● **Instructions for the task**:
Output the full listing below exactly; the images stay out.

● **Dataset excerpts**:
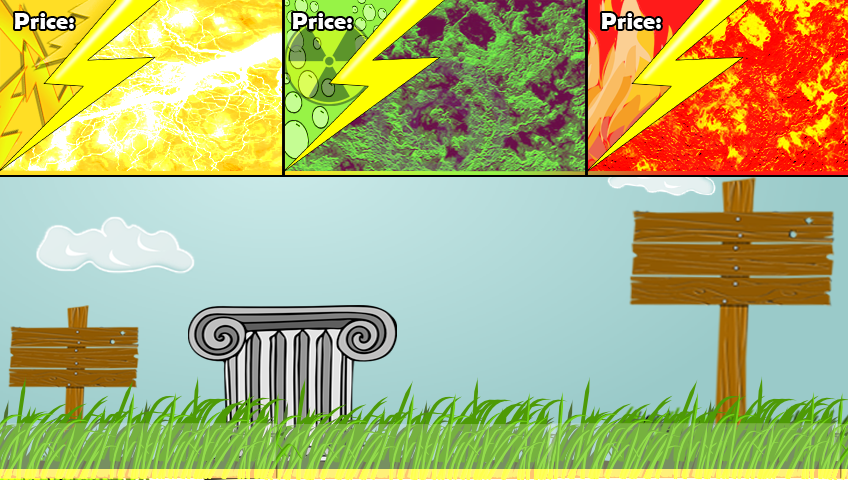
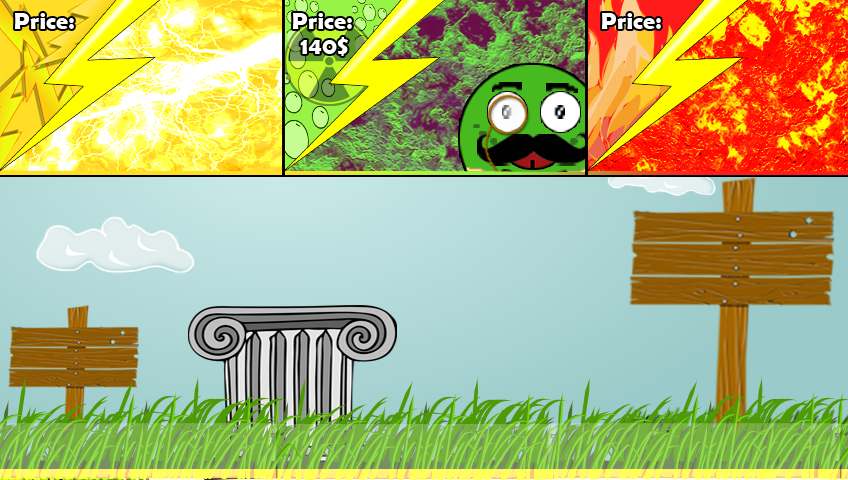
Shop-Screen - Green skin

Changed region(s): [[0.5212, 0.125, 0.7052, 0.375], [0.3373, 0.0625, 0.4292, 0.125]]

diff --git a/core/src/com/aau/auris/game/Asset/AssetLoader.java b/core/src/com/aau/auris/game/Asset/AssetLoader.java
@@ -19,9 +19,11 @@ public class AssetLoader
 	// Textures
 	public static Texture spritesheet;
 	public static Texture defaultBall;
+	public static Texture greenBall;
 	public static Texture menu_background;
 	public static TextureRegion[][] tmp;
-	public static TextureRegion[][] tmp2;
+	public static TextureRegion[][] tmpDefault;
+	public static TextureRegion[][] tmpGreen;
 	public static TextureAtlas menu_buttons;
 	public static TextureAtlas levelButtons;
 	public static Texture menu_background_blank;
@@ -34,7 +36,7 @@ public class AssetLoader
 	public static Animation parachuteBallAnimation2;
 	public static Animation parachuteBallAnimation3;
 	public static Animation ballDefault_animation;
-	public static Animation ballskin2_animation;
+	public static Animation ballskinGreen_animation;
 	public static Animation ballskin3_animation;
 	public static Animation ballskin4_animation;
 
@@ -56,15 +58,16 @@ public class AssetLoader
 	public static void load()
 	{
 		// Textures
-		defaultBall=new Texture(Gdx.files.internal("SpriteSheetv2.png"));
+		defaultBall=new Texture(Gdx.files.internal("boredskins.png"));
 		spritesheet = new Texture(Gdx.files.internal("spriteFly2.png"));
+		greenBall=new Texture(Gdx.files.internal("greenBored.png"));
 		menu_background = new Texture(Gdx.files.internal("menu_background.png"));
 		menu_background_blank = new Texture(Gdx.files.internal("backBlank2.png"));
 		menu_background_blank2 = new Texture(Gdx.files.internal("backLevels.png"));
 		tmp = TextureRegion.split(spritesheet, spritesheet.getWidth() / FLY_COLS, spritesheet.getHeight() / FLY_ROWS);
-		tmp2 = TextureRegion.split(defaultBall, defaultBall.getWidth() / BALL_COLS, defaultBall.getHeight() / BALL_ROWS);
+		tmpDefault = TextureRegion.split(defaultBall, defaultBall.getWidth() / FLY_COLS, defaultBall.getHeight() / FLY_ROWS);
+		tmpGreen = TextureRegion.split(greenBall, greenBall.getWidth() / FLY_COLS, greenBall.getHeight() / FLY_ROWS);
 		menu_buttons = new TextureAtlas(Gdx.files.internal("menuButtons.atlas"));
-
 		levelButtons=new TextureAtlas(Gdx.files.internal("levelButtons.atlas"));
 		background_Credits=new Texture(Gdx.files.internal("backCredits.png"));
 		background_Shop= new Texture(Gdx.files.internal("backShop.png"));
@@ -75,17 +78,18 @@ public class AssetLoader
 		TextureRegion[] parachuteFrames1 = new TextureRegion[FLY_COLS];
 		TextureRegion[] parachuteFrames2 = new TextureRegion[FLY_COLS];
 		TextureRegion[] parachuteFrames3 = new TextureRegion[FLY_COLS];
-		TextureRegion[] ballBoredFrames = new TextureRegion[BALL_COLS];
+		TextureRegion[] ballBoredFrames = new TextureRegion[FLY_COLS];
+		TextureRegion[] greenballBoredFrames = new TextureRegion[FLY_COLS];
+		
 		for (int i = 0; i < FLY_COLS; i++)
 		{
 			parachuteFrames1[i] = tmp[0][i];
 			parachuteFrames2[i] = tmp[1][i];
 			parachuteFrames3[i] = tmp[2][i];
+			ballBoredFrames[i]=tmpDefault[0][i];
+			greenballBoredFrames[i]= tmpGreen[0][i];
 		}
-		for (int i = 0; i < BALL_COLS; i++)
-		{
-			ballBoredFrames[i]=tmp2[1][i];
-		}
+		
 		parachuteBallAnimation1 = new Animation(0.08f, parachuteFrames1);
 		parachuteBallAnimation1.setPlayMode(Animation.PlayMode.LOOP_PINGPONG);
 		parachuteBallAnimation2 = new Animation(0.08f, parachuteFrames2);
@@ -94,8 +98,8 @@ public class AssetLoader
 		parachuteBallAnimation3.setPlayMode(Animation.PlayMode.LOOP_PINGPONG);
 		ballDefault_animation = new Animation(0.08f, ballBoredFrames);
 		ballDefault_animation.setPlayMode(Animation.PlayMode.LOOP_PINGPONG);
-		ballskin2_animation = new Animation(0.08f, parachuteFrames2);
-		ballskin2_animation.setPlayMode(Animation.PlayMode.LOOP_PINGPONG);
+		ballskinGreen_animation = new Animation(0.08f, greenballBoredFrames);
+		ballskinGreen_animation.setPlayMode(Animation.PlayMode.LOOP_PINGPONG);
 		ballskin3_animation = new Animation(0.08f, parachuteFrames3);
 		ballskin3_animation.setPlayMode(Animation.PlayMode.LOOP_PINGPONG);
 		ballskin4_animation = new Animation(0.08f, parachuteFrames3);

diff --git a/core/src/com/aau/auris/game/items/BallSkin.java b/core/src/com/aau/auris/game/items/BallSkin.java
@@ -16,13 +16,13 @@ public class BallSkin implements Asset, Unlockable
 	public static final transient int BALL_SKIN_3 = 2;
 	public static final transient int BALL_SKIN_4 = 3;
 	private static final transient int BALL_SKIN_1_COST = 0;
-	private static final transient int BALL_SKIN_2_COST = 100;
+	private static final transient int BALL_SKIN_2_COST = 140;
 	private static final transient int BALL_SKIN_3_COST = 100;
 	private static final transient int BALL_SKIN_4_COST = 100;
 
 	// Asset
 	private transient Animation ballSkinAnimation_1;
-	private transient Animation ballSkinAnimation_2;
+	private transient Animation greenBallSkinAnimation;
 	private transient Animation ballSkinAnimation_3;
 	private transient Animation ballSkinAnimation_4;
 
@@ -46,7 +46,7 @@ public class BallSkin implements Asset, Unlockable
 	public void loadAsset()
 	{
 		ballSkinAnimation_1 = AssetLoader.ballDefault_animation;
-		ballSkinAnimation_2 = AssetLoader.ballskin2_animation;
+		greenBallSkinAnimation = AssetLoader.ballskinGreen_animation;
 		ballSkinAnimation_3 = AssetLoader.ballskin3_animation;
 		ballSkinAnimation_4 = AssetLoader.ballskin4_animation;
 
@@ -70,7 +70,7 @@ public class BallSkin implements Asset, Unlockable
 	public Animation getSkin()
 	{
 		if (id == BALL_SKIN_1) { return ballSkinAnimation_1; }
-		if (id == BALL_SKIN_2) { return ballSkinAnimation_2; }
+		if (id == BALL_SKIN_2) { return greenBallSkinAnimation; }
 		if (id == BALL_SKIN_3) { return ballSkinAnimation_3; }
 		if (id == BALL_SKIN_4) { return ballSkinAnimation_4; }
 		return ballSkinAnimation_1;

● **Answer to the problem**:
Shop-Screen - Green skin

Changed region(s): [[0.5212, 0.125, 0.7052, 0.375], [0.3373, 0.0625, 0.4292, 0.125]]

diff --git a/core/src/com/aau/auris/game/Asset/AssetLoader.java b/core/src/com/aau/auris/game/Asset/AssetLoader.java
@@ -19,9 +19,11 @@ public class AssetLoader
 	// Textures
 	public static Texture spritesheet;
 	public static Texture defaultBall;
+	public static Texture greenBall;
 	public static Texture menu_background;
 	public static TextureRegion[][] tmp;
-	public static TextureRegion[][] tmp2;
+	public static TextureRegion[][] tmpDefault;
+	public static TextureRegion[][] tmpGreen;
 	public static TextureAtlas menu_buttons;
 	public static TextureAtlas levelButtons;
 	public static Texture menu_background_blank;
@@ -34,7 +36,7 @@ public class AssetLoader
 	public static Animation parachuteBallAnimation2;
 	public static Animation parachuteBallAnimation3;
 	public static Animation ballDefault_animation;
-	public static Animation ballskin2_animation;
+	public static Animation ballskinGreen_animation;
 	public static Animation ballskin3_animation;
 	public static Animation ballskin4_animation;
 
@@ -56,15 +58,16 @@ public class AssetLoader
 	public static void load()
 	{
 		// Textures
-		defaultBall=new Texture(Gdx.files.internal("SpriteSheetv2.png"));
+		defaultBall=new Texture(Gdx.files.internal("boredskins.png"));
 		spritesheet = new Texture(Gdx.files.internal("spriteFly2.png"));
+		greenBall=new Texture(Gdx.files.internal("greenBored.png"));
 		menu_background = new Texture(Gdx.files.internal("menu_background.png"));
 		menu_background_blank = new Texture(Gdx.files.internal("backBlank2.png"));
 		menu_background_blank2 = new Texture(Gdx.files.internal("backLevels.png"));
 		tmp = TextureRegion.split(spritesheet, spritesheet.getWidth() / FLY_COLS, spritesheet.getHeight() / FLY_ROWS);
-		tmp2 = TextureRegion.split(defaultBall, defaultBall.getWidth() / BALL_COLS, defaultBall.getHeight() / BALL_ROWS);
+		tmpDefault = TextureRegion.split(defaultBall, defaultBall.getWidth() / FLY_COLS, defaultBall.getHeight() / FLY_ROWS);
+		tmpGreen = TextureRegion.split(greenBall, greenBall.getWidth() / FLY_COLS, greenBall.getHeight() / FLY_ROWS);
 		menu_buttons = new TextureAtlas(Gdx.files.internal("menuButtons.atlas"));
-
 		levelButtons=new TextureAtlas(Gdx.files.internal("levelButtons.atlas"));
 		background_Credits=new Texture(Gdx.files.internal("backCredits.png"));
 		background_Shop= new Texture(Gdx.files.internal("backShop.png"));
@@ -75,17 +78,18 @@ public class AssetLoader
 		TextureRegion[] parachuteFrames1 = new TextureRegion[FLY_COLS];
 		TextureRegion[] parachuteFrames2 = new TextureRegion[FLY_COLS];
 		TextureRegion[] parachuteFrames3 = new TextureRegion[FLY_COLS];
-		TextureRegion[] ballBoredFrames = new TextureRegion[BALL_COLS];
+		TextureRegion[] ballBoredFrames = new TextureRegion[FLY_COLS];
+		TextureRegion[] greenballBoredFrames = new TextureRegion[FLY_COLS];
+		
 		for (int i = 0; i < FLY_COLS; i++)
 		{
 			parachuteFrames1[i] = tmp[0][i];
 			parachuteFrames2[i] = tmp[1][i];
 			parachuteFrames3[i] = tmp[2][i];
+			ballBoredFrames[i]=tmpDefault[0][i];
+			greenballBoredFrames[i]= tmpGreen[0][i];
 		}
-		for (int i = 0; i < BALL_COLS; i++)
-		{
-			ballBoredFrames[i]=tmp2[1][i];
-		}
+		
 		parachuteBallAnimation1 = new Animation(0.08f, parachuteFrames1);
 		parachuteBallAnimation1.setPlayMode(Animation.PlayMode.LOOP_PINGPONG);
 		parachuteBallAnimation2 = new Animation(0.08f, parachuteFrames2);
@@ -94,8 +98,8 @@ public class AssetLoader
 		parachuteBallAnimation3.setPlayMode(Animation.PlayMode.LOOP_PINGPONG);
 		ballDefault_animation = new Animation(0.08f, ballBoredFrames);
 		ballDefault_animation.setPlayMode(Animation.PlayMode.LOOP_PINGPONG);
-		ballskin2_animation = new Animation(0.08f, parachuteFrames2);
-		ballskin2_animation.setPlayMode(Animation.PlayMode.LOOP_PINGPONG);
+		ballskinGreen_animation = new Animation(0.08f, greenballBoredFrames);
+		ballskinGreen_animation.setPlayMode(Animation.PlayMode.LOOP_PINGPONG);
 		ballskin3_animation = new Animation(0.08f, parachuteFrames3);
 		ballskin3_animation.setPlayMode(Animation.PlayMode.LOOP_PINGPONG);
 		ballskin4_animation = new Animation(0.08f, parachuteFrames3);

diff --git a/core/src/com/aau/auris/game/items/BallSkin.java b/core/src/com/aau/auris/game/items/BallSkin.java
@@ -16,13 +16,13 @@ public class BallSkin implements Asset, Unlockable
 	public static final transient int BALL_SKIN_3 = 2;
 	public static final transient int BALL_SKIN_4 = 3;
 	private static final transient int BALL_SKIN_1_COST = 0;
-	private static final transient int BALL_SKIN_2_COST = 100;
+	private static final transient int BALL_SKIN_2_COST = 140;
 	private static final transient int BALL_SKIN_3_COST = 100;
 	private static final transient int BALL_SKIN_4_COST = 100;
 
 	// Asset
 	private transient Animation ballSkinAnimation_1;
-	private transient Animation ballSkinAnimation_2;
+	private transient Animation greenBallSkinAnimation;
 	private transient Animation ballSkinAnimation_3;
 	private transient Animation ballSkinAnimation_4;
 
@@ -46,7 +46,7 @@ public class BallSkin implements Asset, Unlockable
 	public void loadAsset()
 	{
 		ballSkinAnimation_1 = AssetLoader.ballDefault_animation;
-		ballSkinAnimation_2 = AssetLoader.ballskin2_animation;
+		greenBallSkinAnimation = AssetLoader.ballskinGreen_animation;
 		ballSkinAnimation_3 = AssetLoader.ballskin3_animation;
 		ballSkinAnimation_4 = AssetLoader.ballskin4_animation;
 
@@ -70,7 +70,7 @@ public class BallSkin implements Asset, Unlockable
 	public Animation getSkin()
 	{
 		if (id == BALL_SKIN_1) { return ballSkinAnimation_1; }
-		if (id == BALL_SKIN_2) { return ballSkinAnimation_2; }
+		if (id == BALL_SKIN_2) { return greenBallSkinAnimation; }
 		if (id == BALL_SKIN_3) { return ballSkinAnimation_3; }
 		if (id == BALL_SKIN_4) { return ballSkinAnimation_4; }
 		return ballSkinAnimation_1;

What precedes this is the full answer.